Anyone that’s experienced MH issues can probably recall the moment they realised it was a problem. I was recently writing a short piece for my new project, The Nopebook (plugplugplug) and accidentally gave the 100 words I was writing 800 words of context. Not one to let copy go to waste…here you go.
I was 23. I’d been out of Uni long enough to work an 18 month contract that was, through some miracle, relevant to my chosen vocation. But since the contract had ended, yet my need to pay rent had not, I was working in an outbound call centre in Holloway, 80 minutes from my house. It was hell.
Each day I woke up, went to work for twelve impossibly long hours, came home, ate and slept. My boyfriend worked similar hours, building his business from the ground up. We were exhausted, but in love and therefore happy, right? That’s what your twenties are for?

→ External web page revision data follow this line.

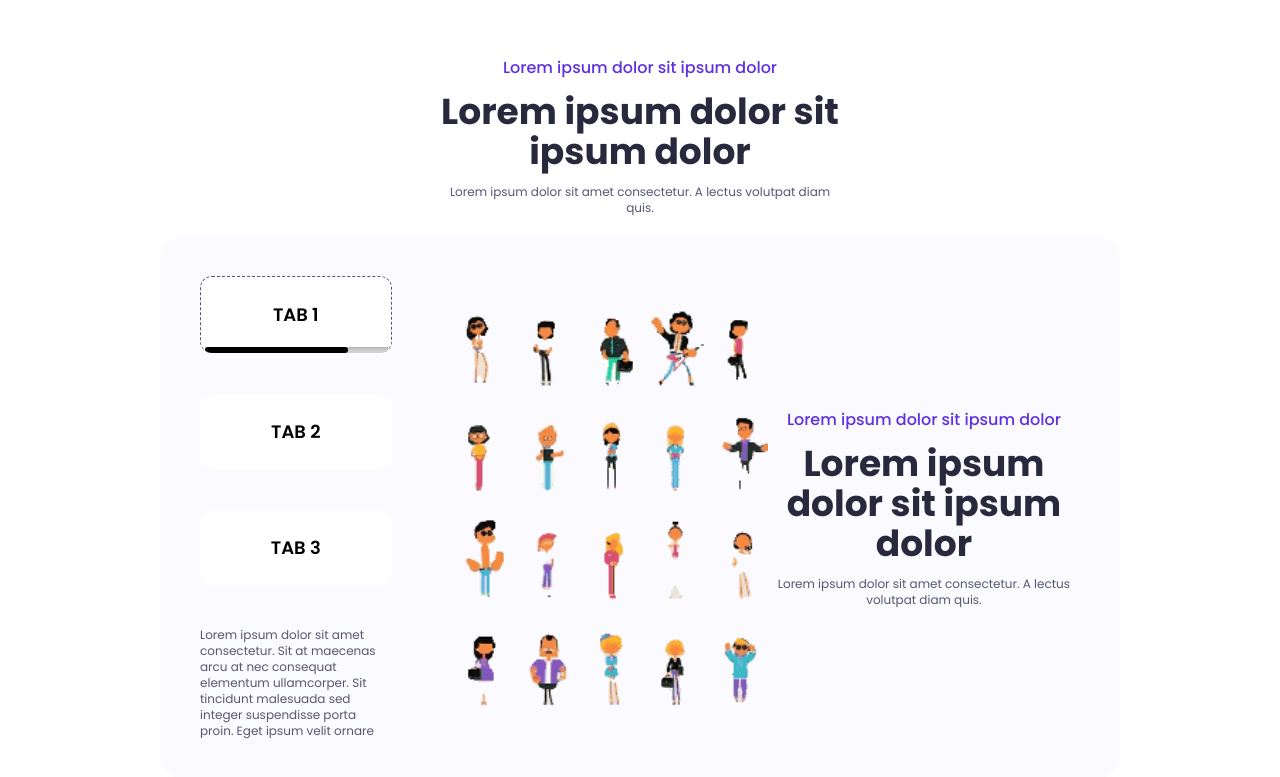
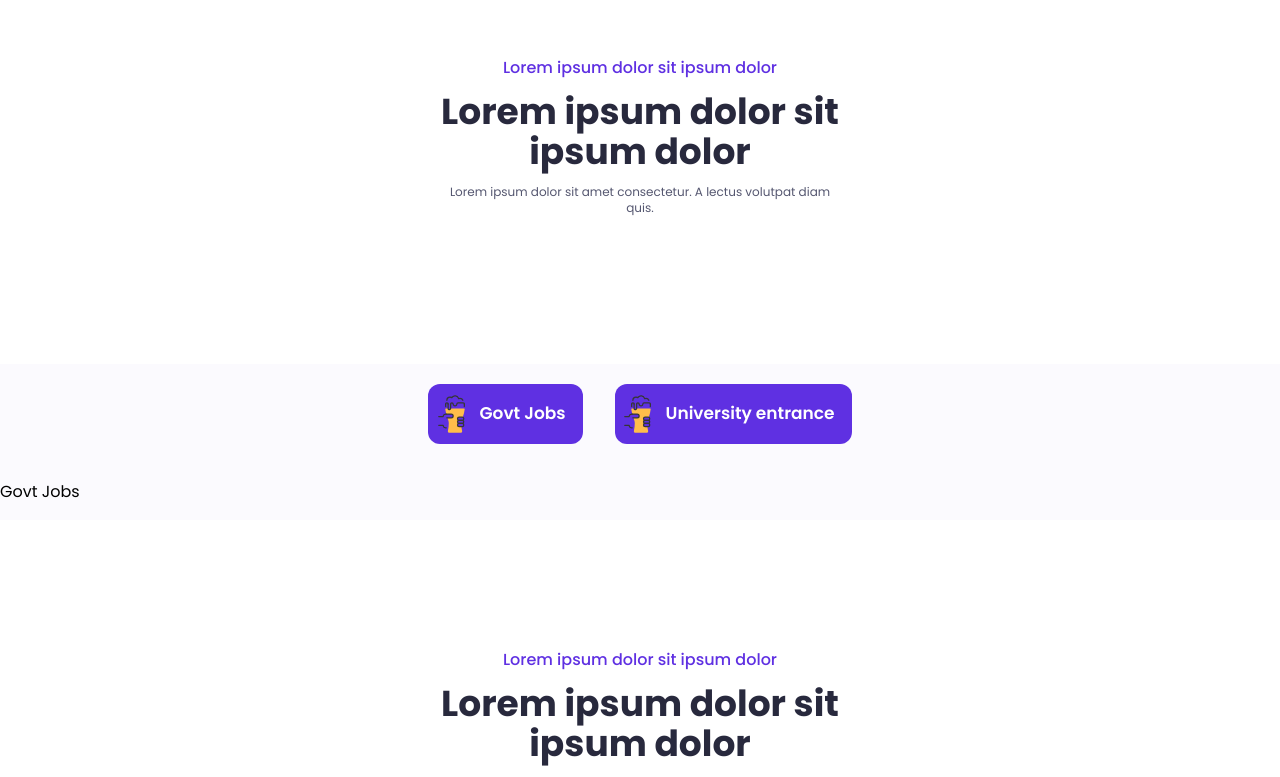
Before and after one commit to hammas-19/knowgistic, a Nuxt app: page /home in a window 1280 px wide. Shown: the part 1210-1987 px from the top of the page. Built offline with nearby package versions, Linux system fonts and the light colour scheme.

Commit message:
style: designed filters for job & uni exams

```diff
--- /dev/null
+++ b/components/categories.vue
@@ -0,0 +1,114 @@
+<style scoped>
+button {
+    border: 0;
+    background: #5F30E2;
+    display: flex;
+    align-items: center;
+    justify-content: center;
+    padding: 1em 1em 1em 3em;
+    position: relative;
+    overflow: hidden;
+    font-size: 17px;
+    font-family: inherit;
+    border-radius: 12px;
+    /* box-shadow: rgba(33, 35, 38, 0.1) 0px 10px 10px -10px; */
+}
+
+button svg {
+    position: absolute;
+    left: .4em;
+    width: 40px;
+    height: 40px;
+    transform: rotateY(-180deg);
+    transition: transform .4s cubic-bezier(0.68, -0.6, 0.32, 1.6);
+}
+
+button:hover svg {
+    transform: rotateY(-180deg) translateX(-.25em);
+}
+
+button:active {
+    transform: scale(0.98);
+}
+</style>
+<template>
+    <div>
+        <section class="bg-selago">
+            <div class="container mx-auto ">
+                <div class="flex  md:justify-center justify-evenly gap-8 py-5">
+                    <!-- <button v-for="tab in tabs" :key="tab"
+                        class="text-ebonyClay md:px-10 px-4 py-2 font-semibold uppercase rounded-2xl bg-astronaut"
+                        :class="{ 'bg-[#fff] text-nectarine border-dashed border-4 border-nectarine': currentTab === tab }"
+                        @click="currentTab = tab">
+                        {{ tab }}
+                    </button> -->
+                    <button v-for="tab in tabs" :key="tab" @click="currentTab = tab"
+                        class="text-white font-semibold flex items-center">
+                        <svg xmlns="http://www.w3.org/2000/svg" viewBox="0 0 64 64">
+                            <path style="fill:#363636"
+                                d="M17.1,21a1,1,0,0,1-1-.945C16.036,18.754,16,17.39,16,16a1,1,0,0,1,2,0c0,1.354.035,2.681.1,3.945A1,1,0,0,1,17.159,21,.5.5,0,0,1,17.1,21Z">
+                            </path>
+                            <path style="fill:#363636"
+                                d="M46.9,21a.5.5,0,0,1-.055,0,1,1,0,0,1-.945-1.053c.069-1.264.1-2.591.1-3.945a1,1,0,0,1,2,0c0,1.39-.036,2.754-.106,4.055A1,1,0,0,1,46.9,21Z">
+                            </path>
+                            <path style="fill:#ffbd4a"
+                                d="M47.544,24.117A1,1,0,0,0,46.551,23H43a4.005,4.005,0,0,1-.28,1,1.994,1.994,0,0,1-2.056.973A1.947,1.947,0,0,1,39.3,24a3.786,3.786,0,0,1-.3-1H17.449a1,1,0,0,0-.993,1.117A57.092,57.092,0,0,0,19.546,37c.388,0,.732-.009,1.048-.029L20.6,37h4.9a2.5,2.5,0,0,1,0,5,2.5,2.5,0,0,1,0,5,2.5,2.5,0,0,1,0,5H24.3a2.145,2.145,0,0,0-1.515,0h-.038v.01a6.155,6.155,0,0,1-1.029.2,50.273,50.273,0,0,1-1.024,6.1A3,3,0,0,0,23.611,62H40.389a3,3,0,0,0,2.92-3.685A50.2,50.2,0,0,1,42,47c0-3.026.921-5.641,1.988-8.668a.975.975,0,0,0,.05-.324A9.1,9.1,0,0,1,43.045,38H38a3,3,0,0,1,0-6h6.987c.006-.023.012-.048.018-.07.306.036.639.055,1.016.062A54.206,54.206,0,0,0,47.544,24.117Z">
+                            </path>
+                            <path style="fill:#363636"
+                                d="M19.421,11a.981.981,0,0,1-.4-.084A1,1,0,0,1,18.506,9.6,6,6,0,0,1,24,6a5.742,5.742,0,0,1,1.58.222A6.99,6.99,0,0,1,37.426,4.585,5.939,5.939,0,0,1,40,4a6.006,6.006,0,0,1,6,6,1,1,0,0,1-2,0,3.991,3.991,0,0,0-6.29-3.271,1,1,0,0,1-1.43-.3,4.991,4.991,0,0,0-9.121,1.344,1,1,0,0,1-1.41.652A3.993,3.993,0,0,0,20.338,10.4,1,1,0,0,1,19.421,11Z">
+                            </path>
+                            <path style="fill:#363636"
+                                d="M47,17a1,1,0,0,1-1-1,1,1,0,0,0-1-1h-.17a.831.831,0,0,0-.83.83,1,1,0,0,1-2,0A2.834,2.834,0,0,1,44.83,13H45a3,3,0,0,1,3,3A1,1,0,0,1,47,17Z">
+                            </path>
+                            <path style="fill:#363636"
+                                d="M32,20c-.071,0-.143,0-.215,0A4.089,4.088,0,0,1,28,15.83a.831.831,0,0,0-.83-.83H19a1,1,0,0,0-1,1,1,1,0,0,1-2,0,3,3,0,0,1,3-3h8.17A2.834,2.834,0,0,1,30,15.83,2.118,2.118,0,0,0,31.891,18,2,2,0,0,0,34,16a3,3,0,0,1,6,0,1,1,0,0,1-2,0,1,1,0,0,0-2,0,4.017,4.017,0,0,1-1.246,2.9A3.968,3.968,0,0,1,32,20Z">
+                            </path>
+                            <path style="fill:#363636"
+                                d="M25.5,43h-5a3.5,3.5,0,0,1,0-7h5a3.5,3.5,0,0,1,0,7Zm-5-5a1.5,1.5,0,0,0,0,3h5a1.5,1.5,0,0,0,0-3Z">
+                            </path>
+                            <path style="fill:#363636"
+                                d="M25.5,48h-5a3.5,3.5,0,0,1,0-7h5a3.5,3.5,0,0,1,0,7Zm-5-5a1.5,1.5,0,0,0,0,3h5a1.5,1.5,0,0,0,0-3Z">
+                            </path>
+                            <path style="fill:#363636"
+                                d="M25.5,53h-5a3.5,3.5,0,0,1,0-7h5a3.5,3.5,0,0,1,0,7Zm-5-5a1.5,1.5,0,0,0,0,3h5a1.5,1.5,0,0,0,0-3Z">
+                            </path>
+                            <path style="fill:#363636"
+                                d="M45,39H38a4,4,0,0,1,0-8h8a1,1,0,0,1,0,2H38a2,2,0,0,0,0,4h7a1,1,0,0,1,0,2Z"></path>
+                            <path style="fill:#363636"
+                                d="M58,37H51a1,1,0,0,1-1-1,3,3,0,0,0-3-3H46a1,1,0,0,1,0-2h1a5.008,5.008,0,0,1,4.9,4H58a1,1,0,0,1,0,2Z">
+                            </path>
+                            <path style="fill:#363636"
+                                d="M47,55H46a1,1,0,0,1,0-2h1a3,3,0,0,0,3-3,1,1,0,0,1,1-1h7a1,1,0,0,1,0,2H51.9A5.008,5.008,0,0,1,47,55Z">
+                            </path>
+                            <path style="fill:#363636"
+                                d="M41,26a3.152,3.152,0,0,1-.493-.04A3.084,3.084,0,0,1,38,22.893V16a1,1,0,0,1,2,0v6.893a1.083,1.083,0,0,0,.825,1.092A1,1,0,0,0,42,23V15.83a1,1,0,1,1,2,0V23a3,3,0,0,1-3,3Z">
+                            </path>
+                        </svg>
+                        <span> {{ tab }}
+                        </span>
+                    </button>
+                </div>
+                <div class="py-4">
+                    <span v-if="currentTab === 'Govt Jobs'">
+
+                        Govt Jobs
+
+                    </span>
+                    <p v-if="currentTab === 'University entrance'">
+                        University entrance
+                    </p>
+                </div>
+            </div>
+        </section>
+    </div>
+</template>
+<script>
+export default {
+    data() {
+        return {
+            currentTab: 'Govt Jobs',
+            tabs: ['Govt Jobs', 'University entrance']
+        }
+    }
+}
+</script>
--- a/pages/home.vue
+++ b/pages/home.vue
@@ -15,6 +15,19 @@
             </div>
         </section>
 
+        <!-- Categories -->
+        <section>
+            <div class="py-16">
+
+                <HeadingText/>
+
+            </div>
+            <div class="py-16">
+
+                <Categories/>
+
+            </div>
+        </section>
 
         <!-- Feature -->
         <section>
```
Also changed, not shown: pages/mcqsTest.vue (renamed from pages/game-test.vue).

Except, I wasn’t. I slipped off to the bathroom at work at least once a day, pulling the pencil sharpener blade that I’d stashed under the sink out for a little light relief on the top of my thighs, just to keep me going. I’d run scaldingly hot baths entirely from the hot tap and jumped straight in, wincing in pain as my skin turned red. I’d stand over the washing up bowl, staring for hours at the kitchen knife I was washing until the water went cold, tracing the point up and down the protruding outline of my radial artery and wondering “what if?”
I called in sick or cancelled shifts almost weekly, spending days at a time on my sofa, drinking and watching Grey’s Anatomy in great long stints and never really enjoying it.
I stopped mid-walk home to sob for no reason. I was hollow, and clueless, and miserable. And I told no-one. No-one except for my friend L. She, at the time, was the only person I’d ever known to have been diagnosed with depression. She always answered her phone, she always let me cry at her and rant at her. When I felt I was becoming too much for her, I rang the Samaritans. I cried at them, and ranted at them.
But I still didn’t think anything was wrong with me, if you can believe that. Because sometimes, I was high as a kite. I’d think up new plans and projects. I’d start up event nights and book groups and join teams and get excited and lose my shit over a good project. I was unstoppable, I was a genius, I had it all. Until I didn’t.
I knew I had anxiety. I’d realised at Uni, discussed it with my doctor, but not been prescribed anything. But still, nothing clicked.
One morning, completely out of the blue, I awoke to the sound of my alarm. My boyfriend was in bed next to me, reading something on his phone. I stared at the creeping splotch of mould on the ceiling of my first-ever-flat and said gently, “I think I’m depressed.”
He couldn’t have been kinder. He said I should call in sick for work, and make an appointment with the GP. He drove me there just two hours later.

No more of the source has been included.